Kennelly M.M.,Kansas State University |
Todd T.C.,Kansas State University |
Settle D.M.,Chicago District Golf Association |
Fry J.D.,Kansas State University
HortScience | Year: 2010
Moss is common on creeping bentgrass (Agrostis stolonifera L.) putting greens, and more control options are needed. Spot treatment of sodium bicarbonate (44.2 g L-1) was compared with broadcast sprays of carfentrazone-ethyl (50.5 or 101 g a.i./ha), chlorothalonil (8.2 or 12.8 kg a.i./ha) and a tank mixture of chlorothalonil, mancozeb, and thiram (8.2, 9.8, and 11.5 kg a.i./ha) in 2006 in Lemont, IL. Sodium bicarbonate suppressed moss growth equally as the conventional products. These results led to further experiments in 2008 in which moss suppression was evaluated within standard and alternative putting green management regimes in Manhattan, KS, and Lemont, IL. The standard approach included spring and fall applications of carfentrazone-ethyl (101 g a.i./ha) for moss control, biweekly applications of urea (46N-0P-0K) at 15 kg N/ha, and applications of chlorothalonil (8.2 kg a.i./ha) on a 14-day interval. Conversely, the alternative approach included spring and fall spot treatments of sodium bicarbonate (44.2 g L-1) for moss control, biweekly applications of a natural organic fertilizer (8N-1P-3K) to provide nitrogen at 15 kg N/ha, and applications of chlorothalonil (8.2 kg a.i./ ha) only when dollar spot reached a predetermined threshold level.
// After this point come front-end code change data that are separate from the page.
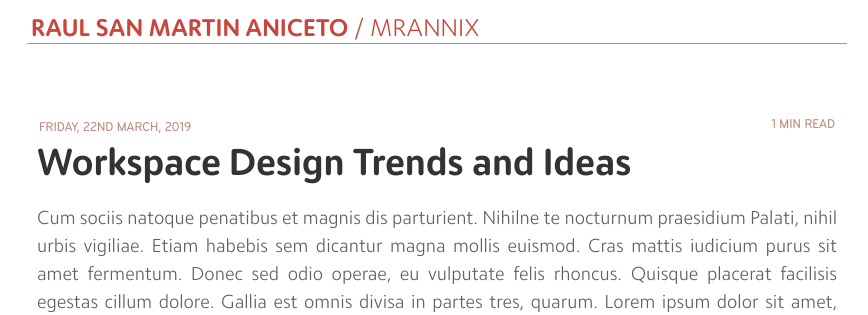
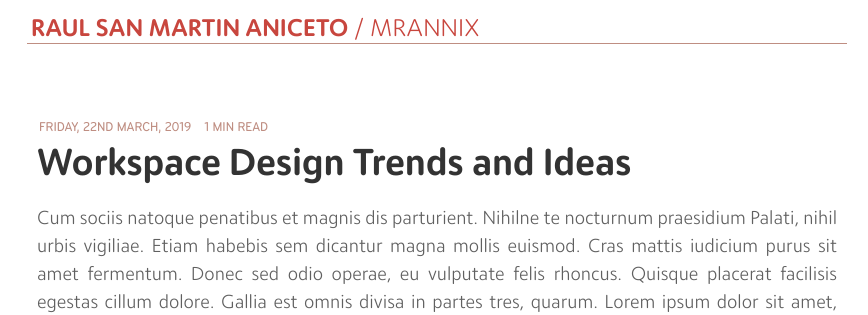
Before and after one commit to MrAnnix/MrAnnix.github.io, a Jekyll site: the page built from _posts/2019-03-22-workspace-design-trends-and-ideas.md, in a window 1280 px wide. Shown: the top 315 px of the page, without its empty margins (203-1071 px from the left). Built offline with Jekyll 4.4.1, drawn with Linux system fonts in a browser that asks for light colours.

Commit message:
Update _common.scss

```diff
--- a/_sass/_common.scss
+++ b/_sass/_common.scss
@@ -21,8 +21,6 @@
 }
 
 .read-time {
-    margin-right: 2px;
-    float: right;
     text-transform: uppercase;
     font-family: moniker;
     font-size: 10pt;
```
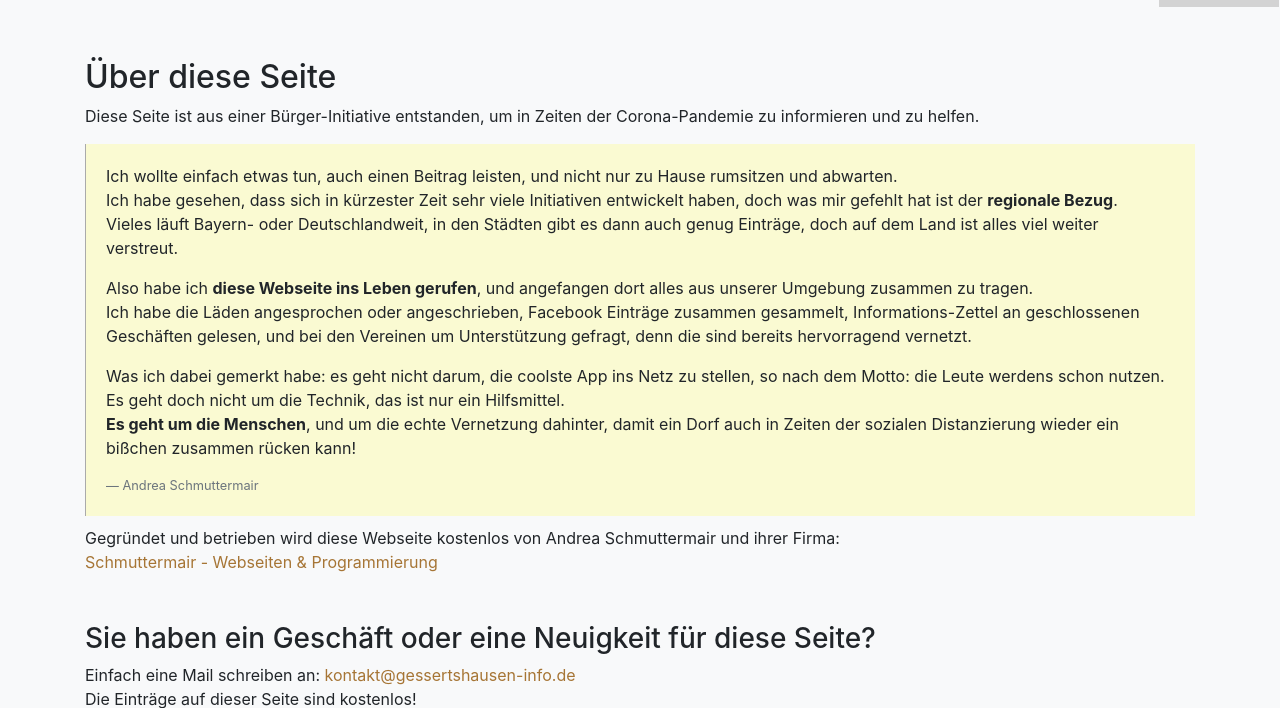
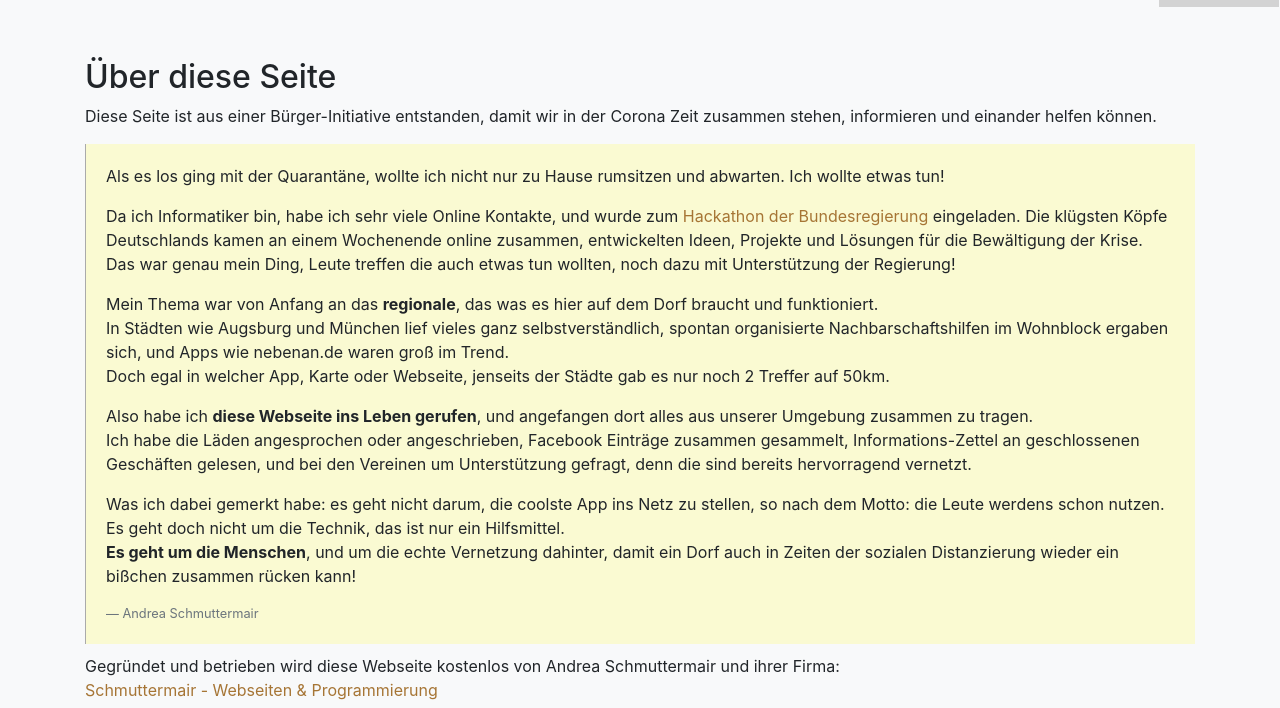
Before and after one commit to aschmutt/region-info, a PHP site: page /ueber-uns.php in a window 1280 px wide. Shown: the part 464-1172 px from the top of the page. Run offline with PHP 8.4, Linux system fonts and the light colour scheme.

Commit message:
Inhalte aktualisiert

```diff
--- a/htdocs/Templates/ueber-uns.twig
+++ b/htdocs/Templates/ueber-uns.twig
@@ -15,15 +15,26 @@
                 <div class="col-md-12 py-3">
                     <h2>Über diese Seite</h2>
                     <p>
-                        Diese Seite ist aus einer Bürger-Initiative entstanden, um in Zeiten der Corona-Pandemie zu informieren und zu helfen.
+                        Diese Seite ist aus einer Bürger-Initiative entstanden, damit wir in der Corona Zeit zusammen stehen, informieren und einander helfen können.
                     </p>
                     <div class="quote">
                         <p>
-                            Ich wollte einfach etwas tun, auch einen Beitrag leisten, und nicht nur zu Hause rumsitzen und abwarten. <br />
-                            Ich habe gesehen, dass sich in kürzester Zeit sehr viele Initiativen entwickelt haben,
-                            doch was mir gefehlt hat ist der <b>regionale Bezug</b>. <br />
-                            Vieles läuft Bayern- oder Deutschlandweit,
-                            in den Städten gibt es dann auch genug Einträge, doch auf dem Land ist alles viel weiter verstreut.
+                            Als es los ging mit der Quarantäne, wollte ich nicht nur zu Hause rumsitzen und abwarten.
+                            Ich wollte etwas tun!
+                        </p>
+                        <p>
+                            Da ich Informatiker bin, habe ich sehr viele Online Kontakte, und wurde zum
+                            <a href="https://wirvsvirus.org/" target="_blank">Hackathon der Bundesregierung</a> eingeladen.
+                            Die klügsten Köpfe Deutschlands kamen an einem Wochenende online zusammen,
+                            entwickelten Ideen, Projekte und Lösungen für die Bewältigung der Krise. <br />
+                            Das war genau mein Ding, Leute treffen die auch etwas tun wollten, noch dazu mit Unterstützung der Regierung!
+                        </p>
+                        <p>
+                            Mein Thema war von Anfang an das <b>regionale</b>, das was es hier auf dem Dorf braucht und funktioniert. <br />
+                            In Städten wie Augsburg und München lief vieles ganz selbstverständlich,
+                            spontan organisierte Nachbarschaftshilfen im Wohnblock ergaben sich,
+                            und Apps wie nebenan.de waren groß im Trend. <br />
+                            Doch egal in welcher App, Karte oder Webseite, jenseits der Städte gab es nur noch 2 Treffer auf 50km.
                         </p>
                         <p>Also habe ich <b>diese Webseite ins Leben gerufen</b>, und angefangen dort alles aus unserer Umgebung zusammen zu tragen. <br />
                             Ich habe die Läden angesprochen oder angeschrieben, Facebook Einträge zusammen gesammelt, Informations-Zettel an geschlossenen Geschäften gelesen,
```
Standard and alternative regimes were compared at both 3.2- and 4.0-mm mowing heights; synthetic and organic fertilizers applied alone without pest control approaches were included as controls. In Kansas and Illinois, moss coverage using the alternative management regime was not significantly different from that on greens managed using the standard regime. In Kansas, moss severity at a 3.2 mm was 1.6-fold higher than at the 4.0-mm height. In Illinois, sodium bicarbonate suppressed moss equivalently to the carfentrazone-ethyl treatment, and in the fertilizer-only controls, mowing at 3.2 versus 4.0 mm led to more moss coverage. These studies demonstrate that moss can be effectively suppressed on greens using spot applications of sodium bicarbonate and reduced moss encroachment is possible with higher mowing heights.
Nangle E.J.,Chicago District Golf Association |
Gardner D.S.,Dep. of Horticulture and Crop Science |
Metzger J.D.,Dep. of Horticulture and Crop Science |
Rodriguez-Saona L.,Dep. of Food Science and Technology |
And 3 more authors.
Agronomy Journal | Year: 2015
Pigments and phenolics that absorb ultraviolet light (UV) are involved in the protection of the photosynthetic apparatus during periods of high ultraviolet-B (UV-B) radiation and can be of benefit to turfgrasses. This study initiated in October 2010 and repeated in March 2011 aimed to characterize protective pigment responses to elevated UV-B in cool-season turfgrass. Tall fescue (Festuca arundinacea Schreb.), perennial ryegrass (Lolium perenne L.), and creeping bentgrass (Agrostis stolonifera L.) cultivars L93 and Penncross were tested. Turfgrass pigment responses were measured over a 1-wk period during which they were subjected to 16 kJ m-2 d-1 of UV-B in growth chambers. Photoperiod was 14 h and plants were subjected to 26.2 mol m-2 d-1 photosynthetically active radiation (PAR) at 20º C day and 17°C night. Turfgrass samples were collected at Day 0, 1, 3, 5, and 7. Measurements included chlorophyll uorescence, chlorophyll pigmentation, and avonoid, phenolic, anthocyanins, and carot-enoid concentrations. Chlorophyll uorescence increased and chlorophyll quantities decreased signi cantly (P < 0.05) in UV-B conditions compared to control. All species had signi cantly (P < 0.05) higher quantities of total phenolics and avonoids at the top of the tissue canopy relative to roots and shoot tissue near the soil surface. Anthocyanins were only found in creeping bentgrass L93. Carotenoids, zeaxanthin, and β-carotene declined in the UV-B treatment for both creeping bentgrass L-93 and Penncross a er 7 d, but did not decrease for perennial ryegrass or tall fescue. Carotenoids may play a greater role in UV-B tolerance than anthocyanins in cool-season turfgrasses due to their ubiquitous presence. © 2015 by the American Society of Agronomy, 5585 Guilford Road, Madison, WI 53711. All rights reserved.